A local medical education organization is encouraging physicians and health care businesses to consider hiring a med student.
The Collingwood-based Rural Ontario Medical Program (ROMP) has a mandate to help ease the burden of a nation-wide physician distribution problem. Part of their work involves having medical students placed in rural settings to encourage them to set up practice in small towns once they become doctors.
One of the annual ROMP initiatives, Hire a Med Student, helps med students to connect and work alongside community-based physicians and other healthcare professionals.
The program operates in coordination with the Canada Summer Jobs Program. In 2020, there were 20 different med students hired for positions in eight communities through the program.
That includes positions at the Collingwood General and Marine Hospital.
Dr. Michael Lisi, chief of staff at the G&M said it was a great opportunity for both the student and the hospital.
“Several projects in the hospital have been advanced and, as a result, patient care can be assessed and improved,” said Lisi in a press release issued by ROMP. “We love working with enthusiastic learners who want better quality of care and improve upon themselves.”
Innisfil-born Aidan McKee is one of the medical students hired through the ROMP program.
He has worked at Royal Victoria Regional Health Centre, and is currently working in COVID-19 research.
It was experiences in rural health-care settings that first encouraged McKee to pursue a medical science degree.
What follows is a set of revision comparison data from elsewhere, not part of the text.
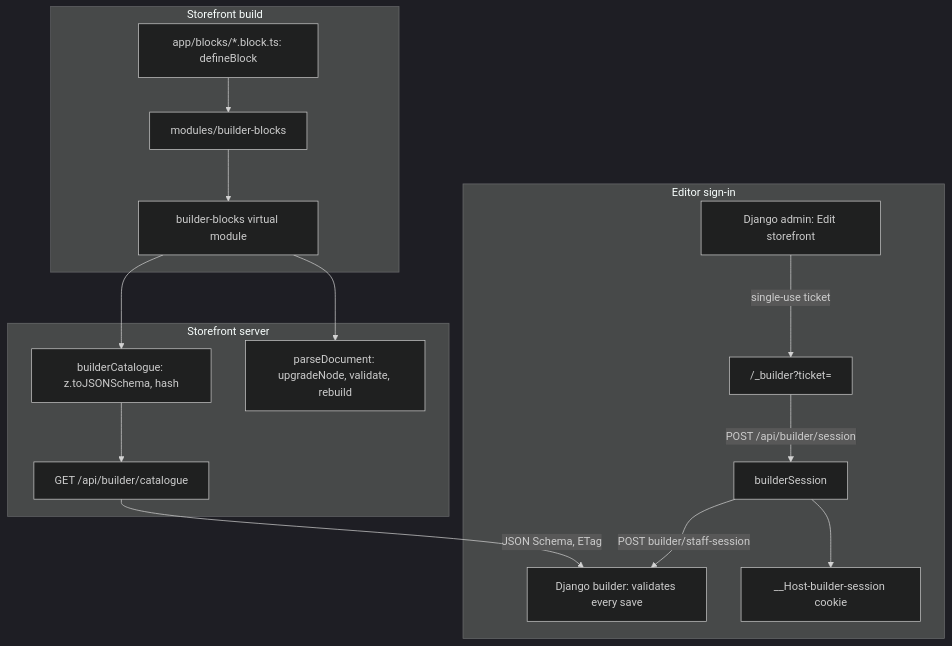
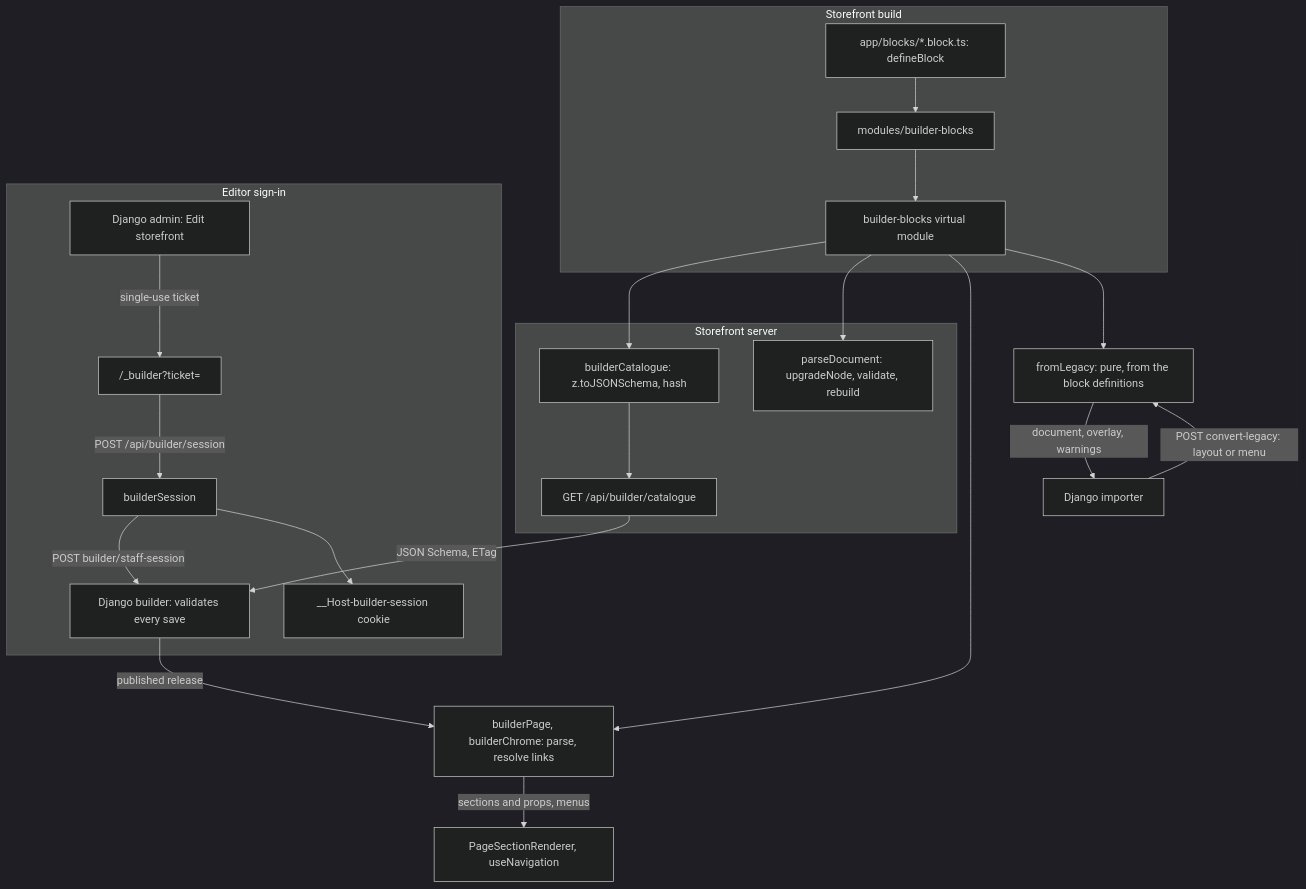
One commit to vasilistotskas/grooveshop-docs changed the diagram in src/dev/flows/page-builder.md. Above: the diagram before and after it, drawn with Mermaid (dark theme). The commit also changed other lines of this file, not shown here.

First line of the commit message:
docs(dev): describe the port to blocks, the converter, the menus, the links and the render from the builder (#103)

````diff
--- a/src/dev/flows/page-builder.md
+++ b/src/dev/flows/page-builder.md
@@ -25,22 +27,30 @@
 ```mermaid
 flowchart TD
   subgraph Build["Storefront build"]
     Defs["app/blocks/*.block.ts: defineBlock"] --> Mod["modules/builder-blocks"]
     Mod --> Virtual["builder-blocks virtual module"]
   end
 
   subgraph Server["Storefront server"]
     Virtual --> Catalogue["builderCatalogue: z.toJSONSchema, hash"]
     Catalogue --> Endpoint["GET /api/builder/catalogue"]
     Virtual --> Parse["parseDocument: upgradeNode, validate, rebuild"]
   end
 
   Endpoint -->|"JSON Schema, ETag"| Django["Django builder: validates every save"]
 
+  Django -->|"published release"| Pages["builderPage, builderChrome: parse, resolve links"]
+  Virtual --> Pages
+  Pages -->|"sections and props, menus"| Render["PageSectionRenderer, useNavigation"]
+
+  Importer["Django importer"] -->|"POST convert-legacy: layout or menu"| Convert["fromLegacy: pure, from the block definitions"]
+  Virtual --> Convert
+  Convert -->|"document, overlay, warnings"| Importer
+
   subgraph Editor["Editor sign-in"]
     Admin["Django admin: Edit storefront"] -->|"single-use ticket"| Page["/_builder?ticket="]
     Page -->|"POST /api/builder/session"| Session["builderSession"]
     Session -->|"POST builder/staff-session"| Django
     Session --> Cookie["__Host-builder-session cookie"]
   end
 ```
````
He volunteered at the Huronia Urgent Care Clinic in Barrie, and shadowed the chief of oncology for the Simcoe Muskoka Regional Cancer Program.
“I would ultimately love to practise medicine in a community such as Innisfil or Barrie,” said McKee in the ROMP release. “I was raised in a rural area, and I love the sense of community that I feel every time I return.”
He said there’s a “huge appeal” in the outdoors lifestyle offered by many rural communities, including his hometown of Innisfil.
“Most importantly, rural communities often lack the medical resources they need and deserve,” said McKee. “There are too few doctors, long wait times, and poor access to specialized diagnostic tools and treatments.”
ROMP is encouraging communities to learn more about its programs and help connect more learners and physicians in the region to encourage more doctors across rural Ontario.
For more, visit romponline.com.